I’m yet to find a synagogue offering me the same hospitality. In fact, Board of Deputies officials are in the habit of trying to stop me speaking. So where in reality is the “narrow clique” controlling the debate? Friends House or Torriano Mews?
The statement from Marie van de Zyl notes that there was:
“no particular trigger incident for this decision, just the ongoing insistence of certain Quaker bureaucrats of feeding a diet of one-sided propaganda to those unfortunate enough to rely on them for information.”
The reason there was no “trigger incident” is precisely because Quakers in Britain has taken its time in reaching this decision. It’s not a knee-jerk reaction to anything. It’s recognition that 25 years of ‘peace process’ has made the situation worse with the prospect of justice and peace further away than ever. A different approach is needed to shift the dial.
As for “one sided propaganda”, I haven’t noticed the Board of Deputies ever offering a broad spectrum of views on Israel.
Controlling the debate
What’s interesting to observe about the Board’s attitude is the presumption that it has the right to dictate to other faith communities what their policy on Israel should be. Marie van de Zyl contrasts the Quakers’ independent thinking with how she prefers Church denominations to behave:
“While other churches have reached out to the Jewish community at this time of rising antisemitism and polarisation to work together to tackle prejudice and promote peace in the region, the Quaker leadership has chosen to import a divisive conflict into our country, rather than export the peace that we all want to see.”
In other words, let us tell you what to think and what to do when it comes to Israel.
And note how criticism of Israel is placed firmly within the context of “rising anti-Semitism”. Only the Board, it appears, understands how to “tackle prejudice” and “promote peace”. Anyone that considers an alternative course of action is just “importing a divisive conflict”.
Van de Zyl concludes her diatribe by calling on Quakers in Britain to reverse its decision and “join those of us looking to build bridges instead.”
But what is the Board’s idea of bridge building? What kind of Church behaviour on Israel is considered acceptable to Marie van de Zyl?
‘Investing in Peace’
We’ve seen the answer this month with a series of events around the U.K. organised by the Board of Deputies and Churches Together in Britain and Ireland with the title ‘Investing in Peace’.
The Board brought together Jewish Israeli and Palestinian peace activists with a message not to “take sides” but to “build bridges” through grassroots relationships.

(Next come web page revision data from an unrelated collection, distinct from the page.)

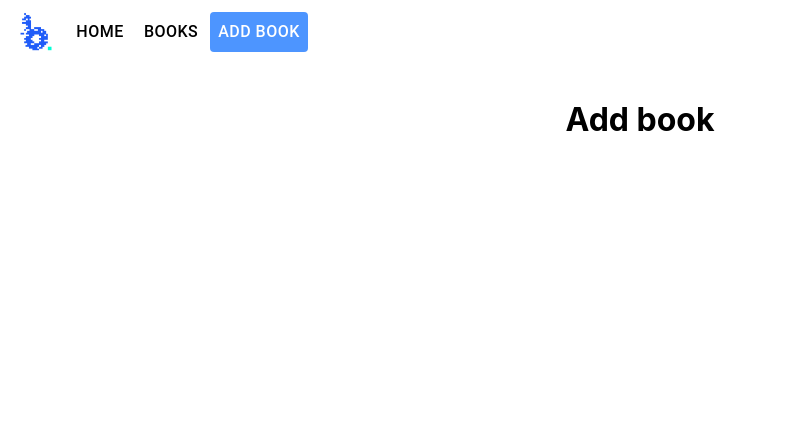
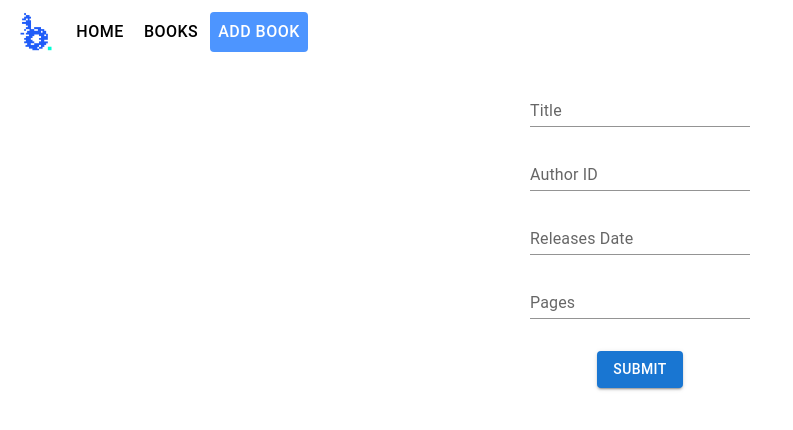
Before and after one commit to Michal-sw/bitByBitTask, a React (Create React App) app: page /books/add in a window 1280 px wide. Shown: the top 430 px of the page, without its empty margins (0-793 px from the left). Built offline with nearby package versions, Linux system fonts and the light colour scheme; no server answers.

Commit message:
Add add book view

```diff
--- a/src/App.tsx
+++ b/src/App.tsx
@@ -5,6 +5,8 @@ import { BooksProvider } from './core/providers/BooksContext';
 import Navbar from './components/navbar/Navbar';
 import BookList from './components/books/BooksList';
 import BookDetails from './components/books/BookDetails';
+import Header from './components/commons/Header';
+import AddBook from './components/books/AddBook';
 
 function App() {
 
@@ -16,7 +18,7 @@ function App() {
         <Routes>
           <Route path='/' element=
           {
-            <h1>Home</h1>
+            <Header>Home</Header>
           }/>
           <Route path='/books' element=
             {
@@ -28,7 +30,7 @@ function App() {
             }/>
           <Route path="/books/add" element=
             {
-              <h1>Add book</h1>
+              <AddBook/>
             }/>
         </Routes>
       </BrowserRouter>
--- /dev/null
+++ b/src/components/books/AddBook.tsx
@@ -0,0 +1,102 @@
+import useBooks from "../../core/providers/BooksContext";
+import { BookDT } from "../../core/types/BookDT";
+import { Box, Button } from "@mui/material";
+import { ErrorOption, useForm } from "react-hook-form";
+import FormInputText from "../commons/FormInputText";
+import { SyntheticEvent } from "react";
+import { useNavigate } from "react-router-dom";
+
+const AddBook = () => {
+    const { addBook } = useBooks();
+    const { handleSubmit, control, setError, formState: {errors}, clearErrors } = useForm();
+    const navigate = useNavigate();
+
+    const onAdd = (event: SyntheticEvent) => {
+        event.preventDefault();
+        submitData()
+            .then(() => {
+                clearErrors();
+            })
+            .catch((e) => null);
+    }
+
+
+    const submitData = handleSubmit(
+        (data) => {
+            addBook(data as BookDT);
+            navigate("/books");
+        },
+        (formErrors) => {
+            for (const name in formErrors) {
+                setError(name, {
+                    type: formErrors[name]?.type,
+                    message: formErrors[name]?.message
+                } as ErrorOption);
+            }
+            throw new Error("Validation error");
+        }
+    );
+
+    return (
+            <form onSubmit={onAdd}>
+                <Box id='book-detail-container'>
+
+                    <FormInputText
+                        name={"title"}
+                        control={control}
+                        label={"Title"}
+                        defaultValue={""}
+                        errors={errors}
+                        rules={{ required: "required", maxLength: {value: 6, message: "Length should be < 6"} }}
+                    />
+
+                    <FormInputText
+                        name={"author_id"}
+                        control={control}
+                        label={"Author ID"}
+                        defaultValue={""}
+                        errors={errors}
+                        rules={{
+                            required: "required",
+                            maxLength: {value: 2, message: "Provide number lower than 100"},
+                            pattern: {value: /^[1-9]$|^[1-9][0-9]$/, message: "Provide valid number"}
+                        }}
+                    />
+
+                    <FormInputText
+                        name={"releaseDate"}
+                        control={control}
+                        label={"Releases Date"}
+                        defaultValue={""}
+                        errors={errors}
+                        rules={{
+                            required: "required",
+                            pattern: {value: /^[1-2][0-9][0-9][0-9]$/, message: "Valid range: 1000 - 2999"}
+                        }}
+                    />
+
+                    <FormInputText
+                        name={"pages"}
+                        control={control}
+                        label={"Pages"}
+                        defaultValue={""}
+                        errors={errors}
+                        rules={{
+                            pattern: {value: /\d+/, message: "Digits only"}
+                        }}
+                    />
+
+                    <Button
+                        type="submit"
+                        variant="contained"
+                        sx={{mt: 2, alignSelf: 'center'}}
+                    >
+                        SUBMIT
+                    </Button>
+
+                </Box>
+            </form>
+    )
+}
+
+export default AddBook;
--- a/src/components/books/BookDetails.tsx
+++ b/src/components/books/BookDetails.tsx
@@ -14,8 +14,8 @@ const BookDetails = () => {
     const [book, setBook] = useState<BookDT|undefined>(undefined);
     const [isReadOnly, setIsReadOnly] = useState(true);
     const firstInput = useRef<any>(null);
+
     const { handleSubmit, control, setError, formState: {errors}, clearErrors } = useForm();
-
     useEffect(() => {
         setBook(books.find(b => b.id === Number(id)));
     // eslint-disable-next-line react-hooks/exhaustive-deps
--- a/src/core/providers/BooksContext.tsx
+++ b/src/core/providers/BooksContext.tsx
@@ -31,7 +31,10 @@ export function BooksProvider({ children }: {children: ReactElement }) {
     }, []);
 
     const addBook = useCallback((book: BookDT) => {
-        setBooks([...books, book]);
+        setBooks((prevBooks) => [...prevBooks, {
+            ...book,
+            id: Math.floor(Math.random() * 90 + 10)
+        }]);
     }, [])
 
     function editBook(newBook: BookDT) {
@@ -44,7 +47,14 @@ export function BooksProvider({ children }: {children: ReactElement }) {
                     .map(act => act.id === newBook.id ? newBook : act)
                 );
                 setEditCounter(editCounter+1)
-            }).catch(err => console.log(err));
+            }).catch(err => {
+                console.log(err);
+                console.log("API failed but book updated");
+                setBooks(books
+                    .map(act => act.id === newBook.id ? newBook : act)
+                );
+                setEditCounter(editCounter+1)
+            });
     }
 
     const deleteBook = useCallback((id: number) => {
```
Also changed, not shown: src/logo.svg (added).
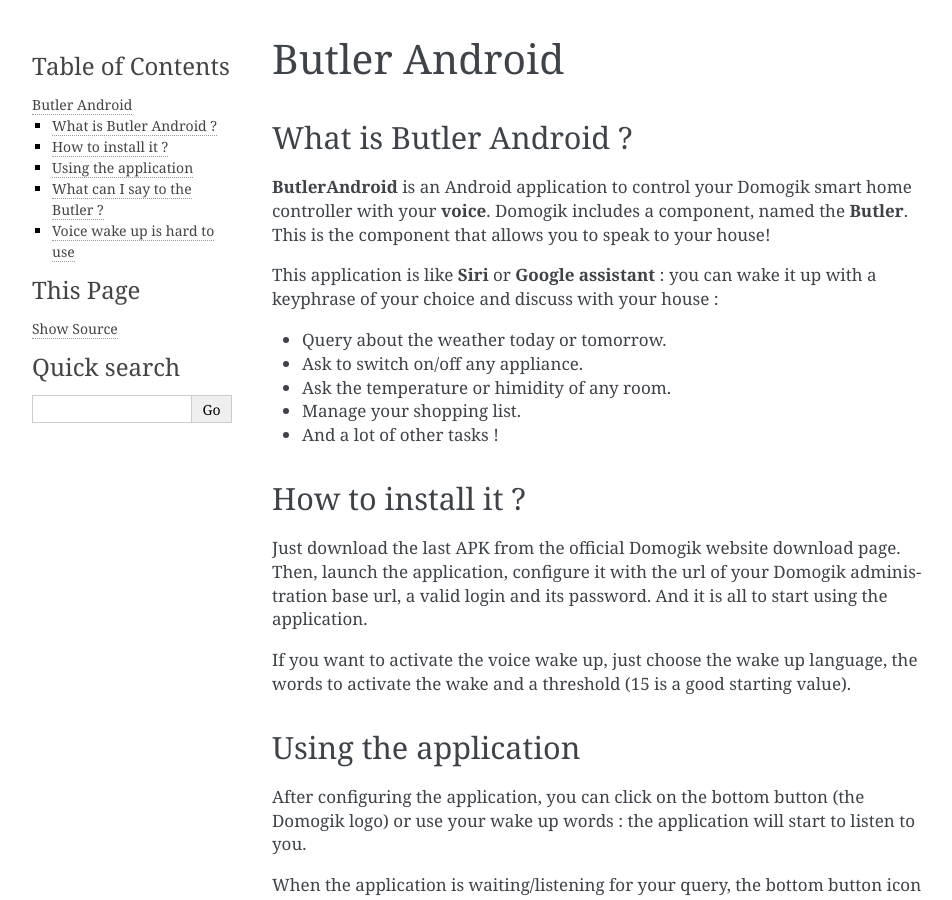
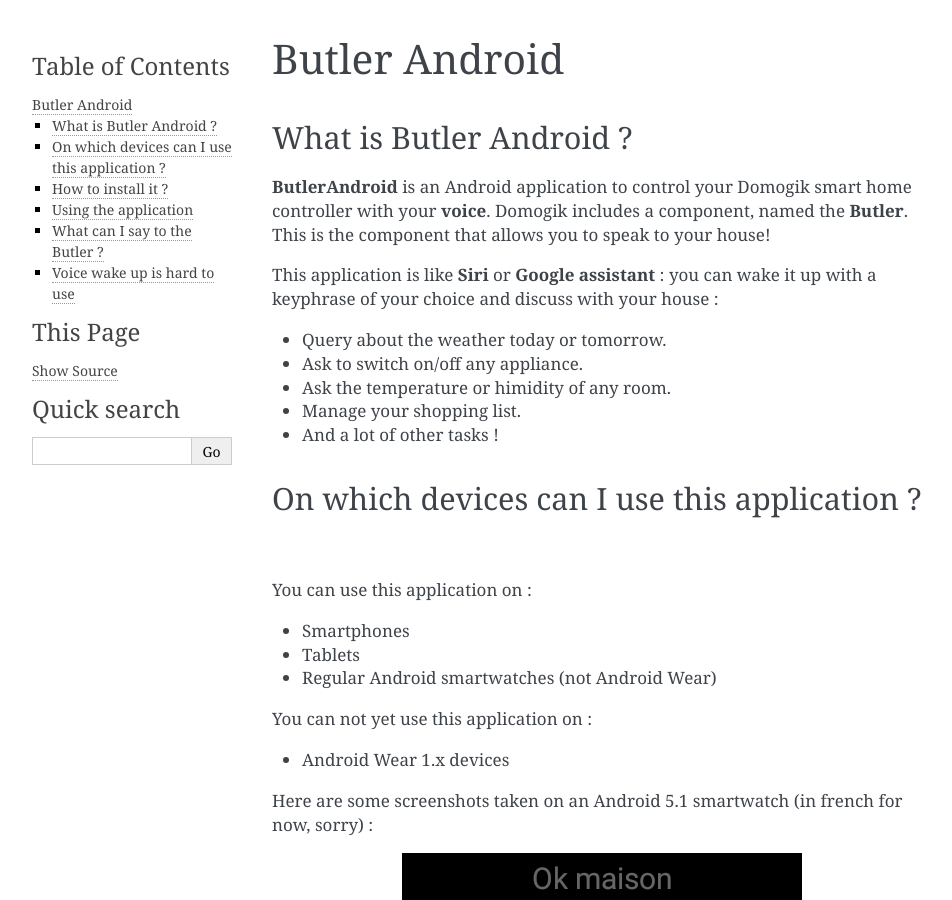
Before and after one commit to domogik/ButlerAndroid, a Sphinx documentation site: the page built from docs/index.txt, in a window 1280 px wide and 900 px high. Shown: the whole window, without its empty margins (148-1100 px from the left). Built offline with Sphinx 7.4.7, drawn with Linux system fonts in a browser that asks for light colours.

Commit message:
doc : screenshots

```diff
--- a/docs/index.txt
+++ b/docs/index.txt
@@ -15,12 +15,82 @@
 * Manage your shopping list.
 * And a lot of other tasks !
 
+
+On which devices can I use this application ?
+=============================================
+
+You can use this application on :
+
+* Smartphones
+* Tablets
+* Regular Android smartwatches (not Android Wear)
+
+You can not yet use this application on :
+
+* Android Wear 1.x devices
+
+Here are some screenshots taken on an Android 5.1 smartwatch (in french for now, sorry) :
+
+.. image:: example_01.png
+    :align: center
+    :alt: Domogik Butler
+
+.. image:: example_02.png
+    :align: center
+    :alt: Domogik Butler
+
+.. image:: example_03.png
+    :align: center
+    :alt: Domogik Butler
+
+
 How to install it ?
 ===================
 
 Just download the last APK from the :doc:`official Domogik website download page <http://www.domogik.org/en/download.html/>`. Then, launch the application, configure it with the url of your Domogik administration base url, a valid login and its password. And it is all to start using the application.
 
+.. image:: config_001.png
+    :align: center
+    :alt: Domogik Butler configuration
+
+.. image:: config_002.png
+    :align: center
+    :alt: Domogik Butler configuration
+
+.. image:: config_003.png
+    :align: center
+    :alt: Domogik Butler configuration
+
+.. image:: config_004.png
+    :align: center
+    :alt: Domogik Butler configuration
+
+
 If you want to activate the voice wake up, just choose the wake up language, the words to activate the wake and a threshold (15 is a good starting value).
+
+.. image:: config_005.png
+    :align: center
+    :alt: Domogik Butler configuration
+
+.. image:: config_006.png
+    :align: center
+    :alt: Domogik Butler configuration
+
+.. image:: config_007.png
+    :align: center
+    :alt: Domogik Butler configuration
+
+.. image:: config_008.png
+    :align: center
+    :alt: Domogik Butler configuration
+
+.. image:: config_009.png
+    :align: center
+    :alt: Domogik Butler configuration
+
+.. image:: config_010.png
+    :align: center
+    :alt: Domogik Butler configuration
 
 
 Using the application
@@ -28,7 +98,23 @@
 
 After configuring the application, you can click on the bottom button (the Domogik logo) or use your wake up words : the application will start to listen to you.
 
+.. image:: usage_001.png
+    :align: center
+    :alt: Domogik Butler usage
+
 When the application is waiting/listening for your query, the bottom button icon will change to a microphone icon. When the listening is finished, the icon will change to a cog while requesting the Domogik Butler. Then, the response will be spoken by the application (and the icon will also change).
+
+.. image:: usage_002.png
+    :align: center
+    :alt: Domogik Butler usage
+
+.. image:: usage_003.png
+    :align: center
+    :alt: Domogik Butler usage
+
+.. image:: usage_004.png
+    :align: center
+    :alt: Domogik Butler usage
 
 Once the response spoken, the application will start again to listen to you to allow a continuous speaking. If you say nothing, it will just stop listening and wait until you tell your wake up words or click on the bottom button.
 
```
Also changed, not shown: docs/config_001.png (added), docs/config_002.png (added), docs/config_003.png (added), docs/config_004.png (added), docs/config_005.png (added), docs/config_006.png (added), docs/config_007.png (added), docs/config_008.png (added), docs/config_009.png (added), docs/config_010.png (added), docs/example_01.png (added), docs/example_02.png (added), docs/example_03.png (added), docs/usage_001.png (added), 3 more files, 1 other file.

I’ve got nothing against any of this in principle. It’s good as far as it goes. But it’s designed not to go too far. I can tell this from van de Zyl’s quote in the accompanying press release:
“At a time when tensions and emotions are understandably running high, it is so refreshing to have balanced, nuanced dialogue on this topic.”
So, Investing in Peace sets up the discussion within a paradigm of “balance” and “nuance” as if the lack of such things has been the stumbling block to peace over all these years. It’s a narrative which ignores the power dynamics on the ground, the dynamic of oppressed and oppressor in Israel/Palestine. But if that true relationship is not acknowledged and confronted, neither justice nor peace are likely to emerge.
The Board of Deputies has shown itself incapable of understanding why Quakers in Britain could be justified in adopting an ethical investment policy directed at Israel. That’s because the Board of Deputies is acting not as a Jewish community body in the U.K. but as a plank of the pro-Israel lobby. In that role it’s determined to maintain the illusion that Israel/Palestine is a “conflict” requiring “balanced” debate and a heavily managed interfaith conversation.
The Quakers, on the other hand, have grasped the reality and seen through this distortion. I hope others will follow them.
This post first appeared on the Patheos site, on Nov. 25.